The role of the hero who has been in the belly of the beast and emerged to slay it seems to be psychologically rewarding,* because people keep trying to claim it for themselves. Like this Geoffrey Tomes gentleman, who bared his soul to tell DealBook that he “was selling JPMorgan funds that often had weak performance records, and I was doing it for no other reason than to enrich the firm.” You imagine him racing to tell DealBook about this revelation, imagining his welcome into the Greg Smith Hall of Heroes, and being a little disappointed that everyone was all “wait, what, did anyone on earth not know that was exactly what you were doing? Why did they think you were pushing JPMorgan products? That’s what banks do.”
Similarly there is a certain amount of “duh, obvs” to the recently unsealed documents in the lawsuit over the Cheyne SIV. But they’re still funny. Cheyne was a conduit stuffed with mortgages and home equity loans that exploded in the face of some people, who are now suing Morgan Stanley, who built it, and the rating agencies, who did sort of a not-so-great job of kicking its tires. From their filing unsealed yesterday:
In relation to CDO criteria changes, Perry Inglis, the head of the S&P group that rated the Cheyne SIV notes, wrote: “[I]t would be good to get an idea of how far these would have to change for us to be ‘competitive’ on these types of deals. I’m a bit unclear if it is a big change or a ‘wee itty bitty no-one’s going to notice’ change!” On the same topic, Gilkes wrote to Inglis: “As usual, things reach crisis level due to competitivepressures, rather than being properly thoughtout and debated over time.” Two months before the Cheyne SIV launched, Gilkes lamented, “[r]emember the dream of being able to defend the model with sound empirical research? The sort of activity a true quant CoE should be doing perhaps? If we are just going to make it up in order to rate deals, then quants are of precious little value.” Frank Parisi, S&P’s Chief Credit Officer for structured finance, testified that the RMBS model in effect in 2005 and 2006 was only marginally more accurate than “if youjust simply flipped a coin.”

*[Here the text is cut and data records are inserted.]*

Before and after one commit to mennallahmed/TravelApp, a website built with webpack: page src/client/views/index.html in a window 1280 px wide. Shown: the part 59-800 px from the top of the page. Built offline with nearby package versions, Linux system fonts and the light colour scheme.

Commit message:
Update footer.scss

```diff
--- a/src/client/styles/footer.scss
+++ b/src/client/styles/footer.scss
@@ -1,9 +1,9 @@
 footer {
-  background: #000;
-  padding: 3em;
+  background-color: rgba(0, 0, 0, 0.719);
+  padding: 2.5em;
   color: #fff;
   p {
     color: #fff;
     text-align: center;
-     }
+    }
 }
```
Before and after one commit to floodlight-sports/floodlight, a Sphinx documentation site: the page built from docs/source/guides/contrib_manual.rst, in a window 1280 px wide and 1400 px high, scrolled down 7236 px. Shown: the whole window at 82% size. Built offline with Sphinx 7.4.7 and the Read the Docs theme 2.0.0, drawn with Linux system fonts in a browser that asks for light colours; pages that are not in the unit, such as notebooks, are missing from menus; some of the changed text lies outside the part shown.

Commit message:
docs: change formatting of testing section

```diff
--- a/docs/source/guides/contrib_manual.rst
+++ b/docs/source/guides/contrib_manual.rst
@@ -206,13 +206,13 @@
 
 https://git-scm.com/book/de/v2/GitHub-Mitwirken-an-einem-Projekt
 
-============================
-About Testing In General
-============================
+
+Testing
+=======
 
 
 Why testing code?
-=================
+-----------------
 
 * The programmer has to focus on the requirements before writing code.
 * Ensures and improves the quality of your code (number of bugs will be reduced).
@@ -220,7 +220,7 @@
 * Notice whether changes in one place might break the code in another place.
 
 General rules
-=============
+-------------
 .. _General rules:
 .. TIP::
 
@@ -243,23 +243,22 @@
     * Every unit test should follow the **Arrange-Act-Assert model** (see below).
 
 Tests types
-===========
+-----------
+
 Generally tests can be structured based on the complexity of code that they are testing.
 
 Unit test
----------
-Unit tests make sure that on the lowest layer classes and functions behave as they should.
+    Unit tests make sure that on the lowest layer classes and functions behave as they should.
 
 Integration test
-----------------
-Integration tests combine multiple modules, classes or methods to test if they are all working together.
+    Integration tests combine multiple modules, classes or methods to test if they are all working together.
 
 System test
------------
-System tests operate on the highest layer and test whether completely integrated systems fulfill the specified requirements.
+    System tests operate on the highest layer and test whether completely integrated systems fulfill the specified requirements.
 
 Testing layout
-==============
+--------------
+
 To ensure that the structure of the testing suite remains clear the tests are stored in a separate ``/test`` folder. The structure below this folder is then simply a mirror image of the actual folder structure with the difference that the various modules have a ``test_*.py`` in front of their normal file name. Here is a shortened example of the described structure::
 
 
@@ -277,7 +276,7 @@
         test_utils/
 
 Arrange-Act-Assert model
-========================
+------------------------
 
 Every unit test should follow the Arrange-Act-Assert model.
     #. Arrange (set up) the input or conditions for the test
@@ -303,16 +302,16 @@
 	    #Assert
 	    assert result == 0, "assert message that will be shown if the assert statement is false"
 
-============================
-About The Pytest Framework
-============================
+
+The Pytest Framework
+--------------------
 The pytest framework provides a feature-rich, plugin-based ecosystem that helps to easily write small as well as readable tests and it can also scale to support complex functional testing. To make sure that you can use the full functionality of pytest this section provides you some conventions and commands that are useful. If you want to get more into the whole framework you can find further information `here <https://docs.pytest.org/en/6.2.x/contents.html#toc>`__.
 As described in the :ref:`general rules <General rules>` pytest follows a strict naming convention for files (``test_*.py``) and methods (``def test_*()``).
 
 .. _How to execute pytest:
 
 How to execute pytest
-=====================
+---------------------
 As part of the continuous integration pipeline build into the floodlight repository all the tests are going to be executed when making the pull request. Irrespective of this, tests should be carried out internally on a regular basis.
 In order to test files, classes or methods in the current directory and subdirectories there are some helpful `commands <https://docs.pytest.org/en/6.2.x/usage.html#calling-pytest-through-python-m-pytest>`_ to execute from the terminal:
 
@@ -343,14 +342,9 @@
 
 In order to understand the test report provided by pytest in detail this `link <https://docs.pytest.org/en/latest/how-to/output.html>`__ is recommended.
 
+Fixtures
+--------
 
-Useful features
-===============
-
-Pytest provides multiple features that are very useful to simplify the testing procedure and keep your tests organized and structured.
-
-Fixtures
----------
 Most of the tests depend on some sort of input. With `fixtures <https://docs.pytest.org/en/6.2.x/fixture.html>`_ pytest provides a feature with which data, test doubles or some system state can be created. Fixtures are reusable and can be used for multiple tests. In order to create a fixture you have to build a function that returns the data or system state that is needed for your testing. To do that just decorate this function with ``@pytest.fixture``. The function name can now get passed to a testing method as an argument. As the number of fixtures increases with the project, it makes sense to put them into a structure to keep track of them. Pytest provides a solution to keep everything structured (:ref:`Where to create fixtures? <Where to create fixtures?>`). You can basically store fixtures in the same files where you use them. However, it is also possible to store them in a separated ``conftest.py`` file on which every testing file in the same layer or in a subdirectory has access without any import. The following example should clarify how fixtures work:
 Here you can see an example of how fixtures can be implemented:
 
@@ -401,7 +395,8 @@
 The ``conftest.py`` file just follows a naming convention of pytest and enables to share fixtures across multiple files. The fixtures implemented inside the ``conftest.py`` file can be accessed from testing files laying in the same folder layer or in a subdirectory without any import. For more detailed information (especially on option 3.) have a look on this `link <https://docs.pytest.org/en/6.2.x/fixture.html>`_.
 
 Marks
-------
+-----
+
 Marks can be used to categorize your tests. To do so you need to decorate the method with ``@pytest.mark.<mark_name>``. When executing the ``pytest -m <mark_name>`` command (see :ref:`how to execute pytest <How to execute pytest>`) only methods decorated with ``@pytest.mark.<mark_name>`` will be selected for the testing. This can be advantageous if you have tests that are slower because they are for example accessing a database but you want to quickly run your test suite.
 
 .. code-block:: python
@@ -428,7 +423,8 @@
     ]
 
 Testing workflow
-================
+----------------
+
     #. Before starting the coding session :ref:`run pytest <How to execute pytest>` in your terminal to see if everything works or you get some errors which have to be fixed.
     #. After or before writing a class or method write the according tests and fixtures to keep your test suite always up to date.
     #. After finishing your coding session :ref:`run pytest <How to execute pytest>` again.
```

Not quite as evocative as the cows but not bad. Gilkes, by the way, is this guy, who seems more directly connected to the Cheyne ratings than I’d thought, but who now makes a nice living shitting on his former firm. Also feasting off the carcass of the rating agencies’ credibility is the plaintiff’s expert in the case, who was dredged up to say “these ratings were obviously wrong even at the time,” but with math.**
It’s hard to count any of this as much new news – if there’s one thing we knew, it’s that ratings of structured products in 2006 sucked, and if there’s another thing we basically knew, it’s that they sucked because rating structured products was too lucrative a business for the agencies to risk pissing off the banks by rating conservatively. These new documents mostly just provide more embarrassing evidence of that.
But I suppose that Abu Dhabi Commercial Bank – the named plaintiff in the Cheyne case, who got SIV all over them when Cheyne blew up – didn’t know that in 2006, and I suppose that whatever widows and orphans Geoffrey Tomes was selling underperforming JPMorgan funds to using imaginary performance numbers didn’t know that they could get other, non-JPMorgan funds with better imaginary performance numbers. So I guess these revelations are useful for the next wave of suckers – though they might have been more useful before, y’know, the last wave of suckers lost all their money.
* Also sometimes financially rewarding.
** Are you persuaded? Here, here, here, here. He relies a lot on ratings transition correlation matrices rather than spreads or default probabilities, which strikes me as fake-ish, but I have no expertise.